## Task to complete
Go through the data line by line and count the lines that hold "after". Reply with the total only.

## Available data

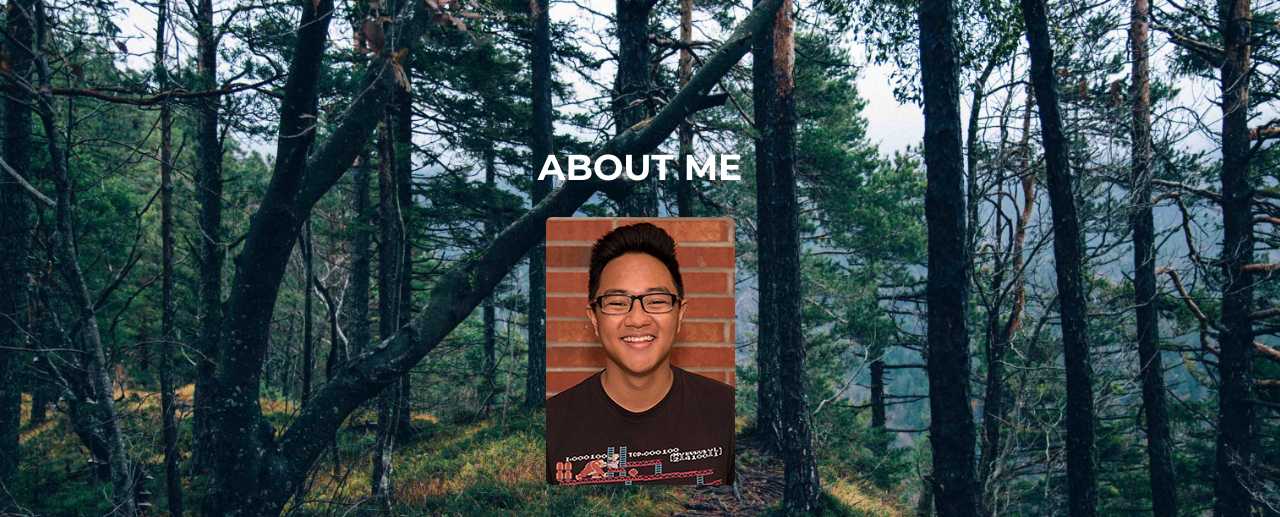
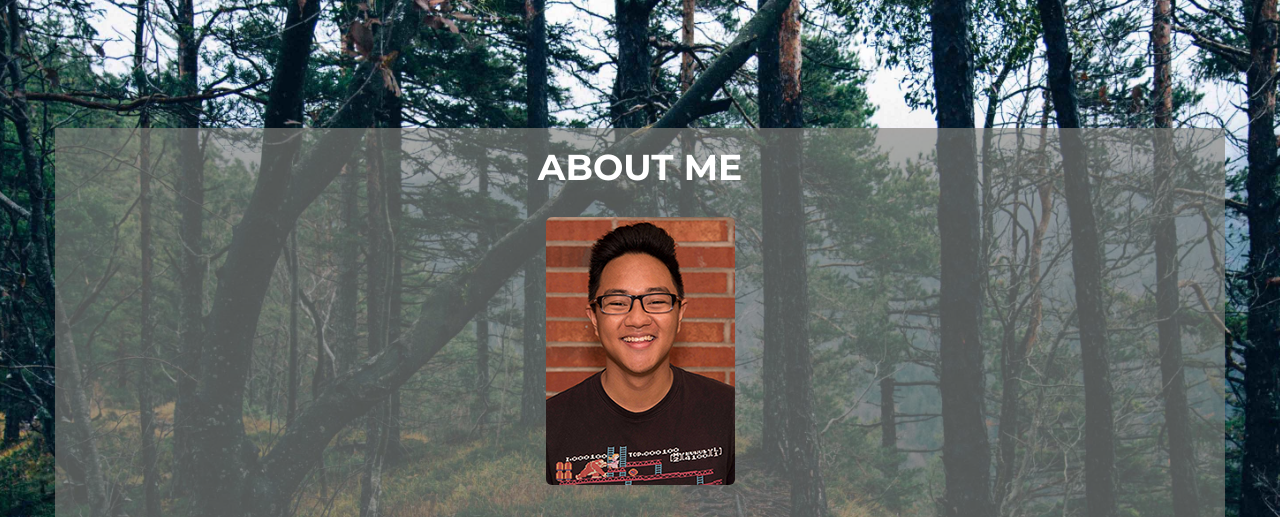
Before and after one commit to hsnoble/hsnoble.github.io, a website: page index.html in a window 1280 px wide. Shown: the part 790-1307 px from the top of the page. Drawn offline with nearby package versions, Linux system fonts and the light colour scheme; a web font is replaced by a local one.

Commit message:
Added grey boxes for better visibility

```diff
--- a/index.html
+++ b/index.html
@@ -89,7 +89,7 @@
 	<!-- About Section -->
     <section id="about">
         <div class="container" >
-            <div class="row" >
+            <div class="row" style="background-color: rgba(130, 128, 122, 0.65); padding-bottom: 3em;" >
                 <div class="col-lg-12 text-center">
                     <h1 class="section-heading">About Me</h1>
 					<br/>
```
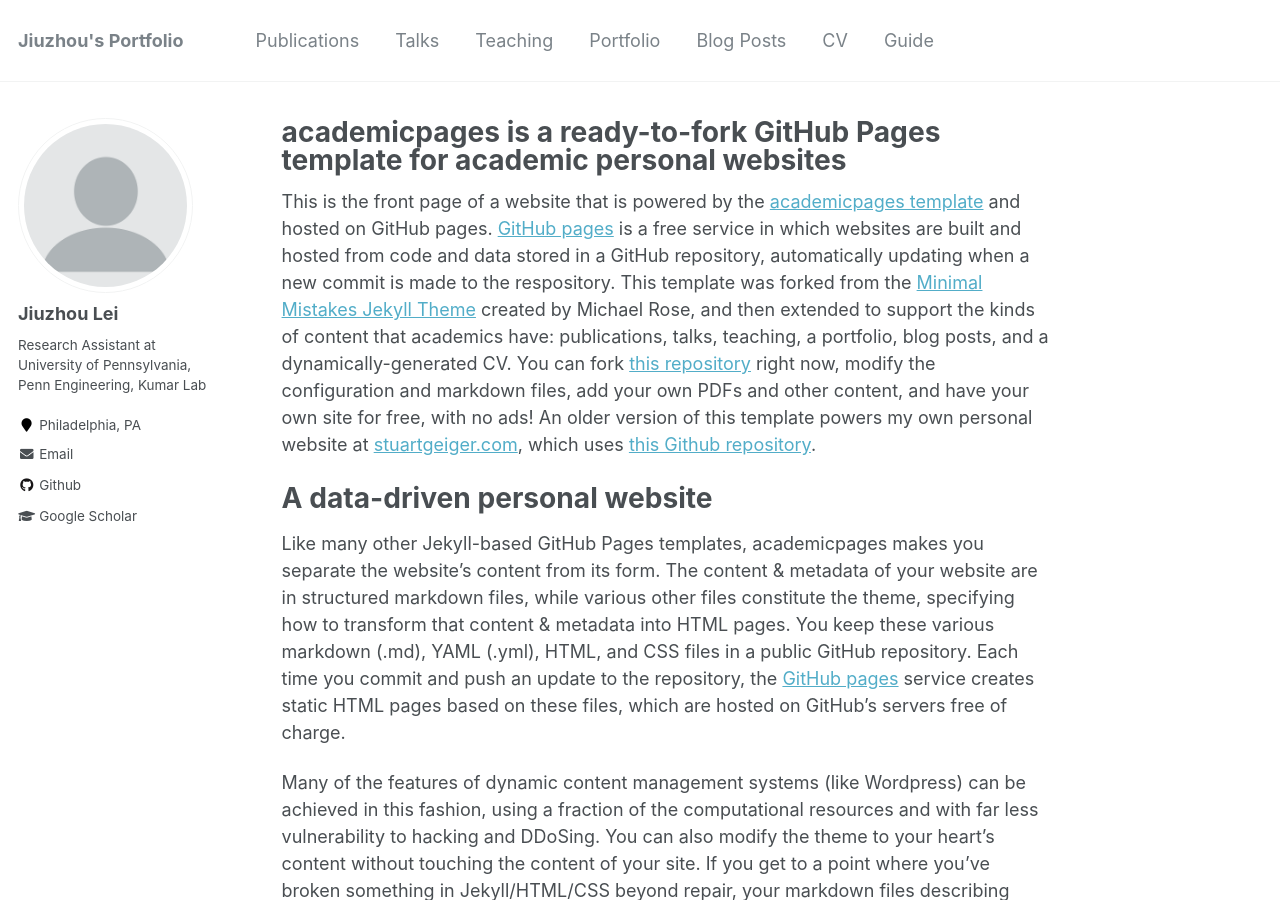
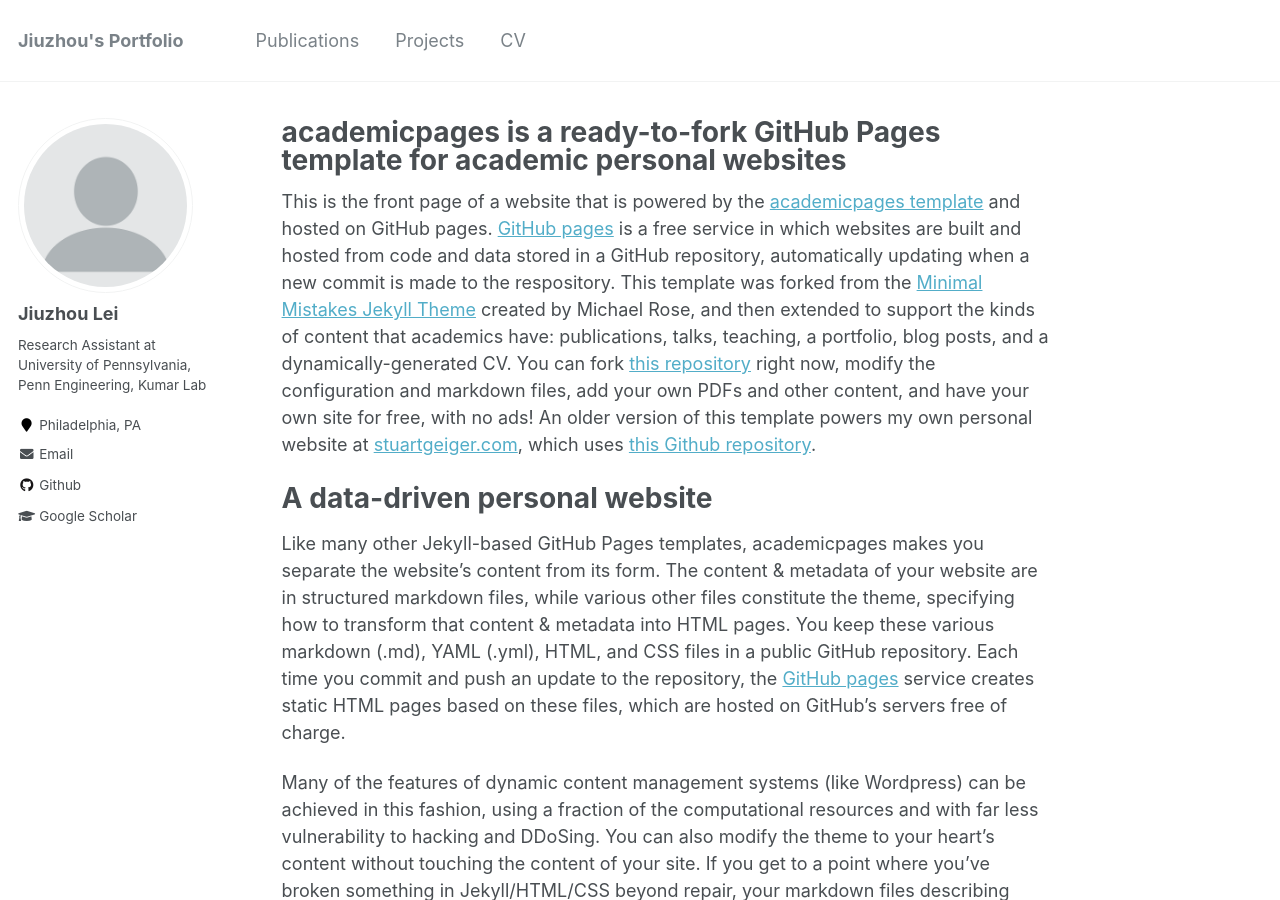
Before and after one commit to RollingOat/jiuzhou_lei.github.io, a Jekyll site: the page built from _pages/about.md, in a window 1280 px wide and 900 px high. Built offline with Jekyll 4.4.1, drawn with Linux system fonts in a browser that asks for light colours.

Commit message:
test changes

```diff
--- a/_data/navigation.yml
+++ b/_data/navigation.yml
@@ -3,20 +3,20 @@ main:
   - title: "Publications"
     url: /publications/
 
-  - title: "Talks"
-    url: /talks/
+  # - title: "Talks"
+  #   url: /talks/
 
-  - title: "Teaching"
-    url: /teaching/
+  # - title: "Projects"
+  #   url: /teaching/
 
-  - title: "Portfolio"
+  - title: "Projects"
     url: /portfolio/
 
-  - title: "Blog Posts"
-    url: /year-archive/
+  # - title: "Blog Posts"
+  #   url: /year-archive/
 
   - title: "CV"
     url: /cv/
 
-  - title: "Guide"
-    url: /markdown/
+  # - title: "Guide"
+  #   url: /markdown/
```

## Result of the task
2